**Material provided**
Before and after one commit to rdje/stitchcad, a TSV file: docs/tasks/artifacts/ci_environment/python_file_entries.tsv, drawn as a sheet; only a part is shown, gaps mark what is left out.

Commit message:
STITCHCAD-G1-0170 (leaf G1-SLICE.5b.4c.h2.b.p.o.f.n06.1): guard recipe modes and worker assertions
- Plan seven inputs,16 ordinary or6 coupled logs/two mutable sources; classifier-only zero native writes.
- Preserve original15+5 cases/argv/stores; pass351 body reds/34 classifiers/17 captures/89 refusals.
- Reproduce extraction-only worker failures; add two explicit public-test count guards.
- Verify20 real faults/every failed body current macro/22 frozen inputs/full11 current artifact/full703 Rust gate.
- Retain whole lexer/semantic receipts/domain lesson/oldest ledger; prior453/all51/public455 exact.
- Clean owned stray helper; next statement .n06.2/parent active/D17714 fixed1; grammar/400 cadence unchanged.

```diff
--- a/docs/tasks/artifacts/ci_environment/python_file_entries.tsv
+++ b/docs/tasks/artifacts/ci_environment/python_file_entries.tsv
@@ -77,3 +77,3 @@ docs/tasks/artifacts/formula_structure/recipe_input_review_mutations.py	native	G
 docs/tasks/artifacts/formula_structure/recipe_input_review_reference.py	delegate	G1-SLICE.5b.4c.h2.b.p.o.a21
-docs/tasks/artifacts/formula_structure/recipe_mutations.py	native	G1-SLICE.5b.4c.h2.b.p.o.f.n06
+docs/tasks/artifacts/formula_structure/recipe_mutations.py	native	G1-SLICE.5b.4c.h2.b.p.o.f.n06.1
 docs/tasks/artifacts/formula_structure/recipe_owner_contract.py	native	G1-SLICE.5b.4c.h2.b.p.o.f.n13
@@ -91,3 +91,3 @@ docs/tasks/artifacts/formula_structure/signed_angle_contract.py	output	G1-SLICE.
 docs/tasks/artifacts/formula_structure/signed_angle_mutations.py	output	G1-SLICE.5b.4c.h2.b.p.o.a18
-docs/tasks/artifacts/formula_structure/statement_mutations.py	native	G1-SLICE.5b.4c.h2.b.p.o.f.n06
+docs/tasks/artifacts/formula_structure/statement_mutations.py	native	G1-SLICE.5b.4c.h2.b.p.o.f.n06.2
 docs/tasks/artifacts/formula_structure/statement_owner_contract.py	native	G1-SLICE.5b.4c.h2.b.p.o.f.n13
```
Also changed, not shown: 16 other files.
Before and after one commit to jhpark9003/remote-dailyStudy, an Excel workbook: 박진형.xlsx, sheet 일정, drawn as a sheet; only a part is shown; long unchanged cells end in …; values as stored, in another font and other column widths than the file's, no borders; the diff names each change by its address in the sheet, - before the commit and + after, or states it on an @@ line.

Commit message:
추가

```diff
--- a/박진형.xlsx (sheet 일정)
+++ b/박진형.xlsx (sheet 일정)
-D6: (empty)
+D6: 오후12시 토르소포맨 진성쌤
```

**Exercise brief**
Each line must be given again exactly as written above.

**Your response**
Before and after one commit to rdje/stitchcad, a TSV file: docs/tasks/artifacts/ci_environment/python_file_entries.tsv, drawn as a sheet; only a part is shown, gaps mark what is left out.

Commit message:
STITCHCAD-G1-0170 (leaf G1-SLICE.5b.4c.h2.b.p.o.f.n06.1): guard recipe modes and worker assertions
- Plan seven inputs,16 ordinary or6 coupled logs/two mutable sources; classifier-only zero native writes.
- Preserve original15+5 cases/argv/stores; pass351 body reds/34 classifiers/17 captures/89 refusals.
- Reproduce extraction-only worker failures; add two explicit public-test count guards.
- Verify20 real faults/every failed body current macro/22 frozen inputs/full11 current artifact/full703 Rust gate.
- Retain whole lexer/semantic receipts/domain lesson/oldest ledger; prior453/all51/public455 exact.
- Clean owned stray helper; next statement .n06.2/parent active/D17714 fixed1; grammar/400 cadence unchanged.

```diff
--- a/docs/tasks/artifacts/ci_environment/python_file_entries.tsv
+++ b/docs/tasks/artifacts/ci_environment/python_file_entries.tsv
@@ -77,3 +77,3 @@ docs/tasks/artifacts/formula_structure/recipe_input_review_mutations.py	native	G
 docs/tasks/artifacts/formula_structure/recipe_input_review_reference.py	delegate	G1-SLICE.5b.4c.h2.b.p.o.a21
-docs/tasks/artifacts/formula_structure/recipe_mutations.py	native	G1-SLICE.5b.4c.h2.b.p.o.f.n06
+docs/tasks/artifacts/formula_structure/recipe_mutations.py	native	G1-SLICE.5b.4c.h2.b.p.o.f.n06.1
 docs/tasks/artifacts/formula_structure/recipe_owner_contract.py	native	G1-SLICE.5b.4c.h2.b.p.o.f.n13
@@ -91,3 +91,3 @@ docs/tasks/artifacts/formula_structure/signed_angle_contract.py	output	G1-SLICE.
 docs/tasks/artifacts/formula_structure/signed_angle_mutations.py	output	G1-SLICE.5b.4c.h2.b.p.o.a18
-docs/tasks/artifacts/formula_structure/statement_mutations.py	native	G1-SLICE.5b.4c.h2.b.p.o.f.n06
+docs/tasks/artifacts/formula_structure/statement_mutations.py	native	G1-SLICE.5b.4c.h2.b.p.o.f.n06.2
 docs/tasks/artifacts/formula_structure/statement_owner_contract.py	native	G1-SLICE.5b.4c.h2.b.p.o.f.n13
```
Also changed, not shown: 16 other files.
Before and after one commit to jhpark9003/remote-dailyStudy, an Excel workbook: 박진형.xlsx, sheet 일정, drawn as a sheet; only a part is shown; long unchanged cells end in …; values as stored, in another font and other column widths than the file's, no borders; the diff names each change by its address in the sheet, - before the commit and + after, or states it on an @@ line.

Commit message:
추가

```diff
--- a/박진형.xlsx (sheet 일정)
+++ b/박진형.xlsx (sheet 일정)
-D6: (empty)
+D6: 오후12시 토르소포맨 진성쌤
```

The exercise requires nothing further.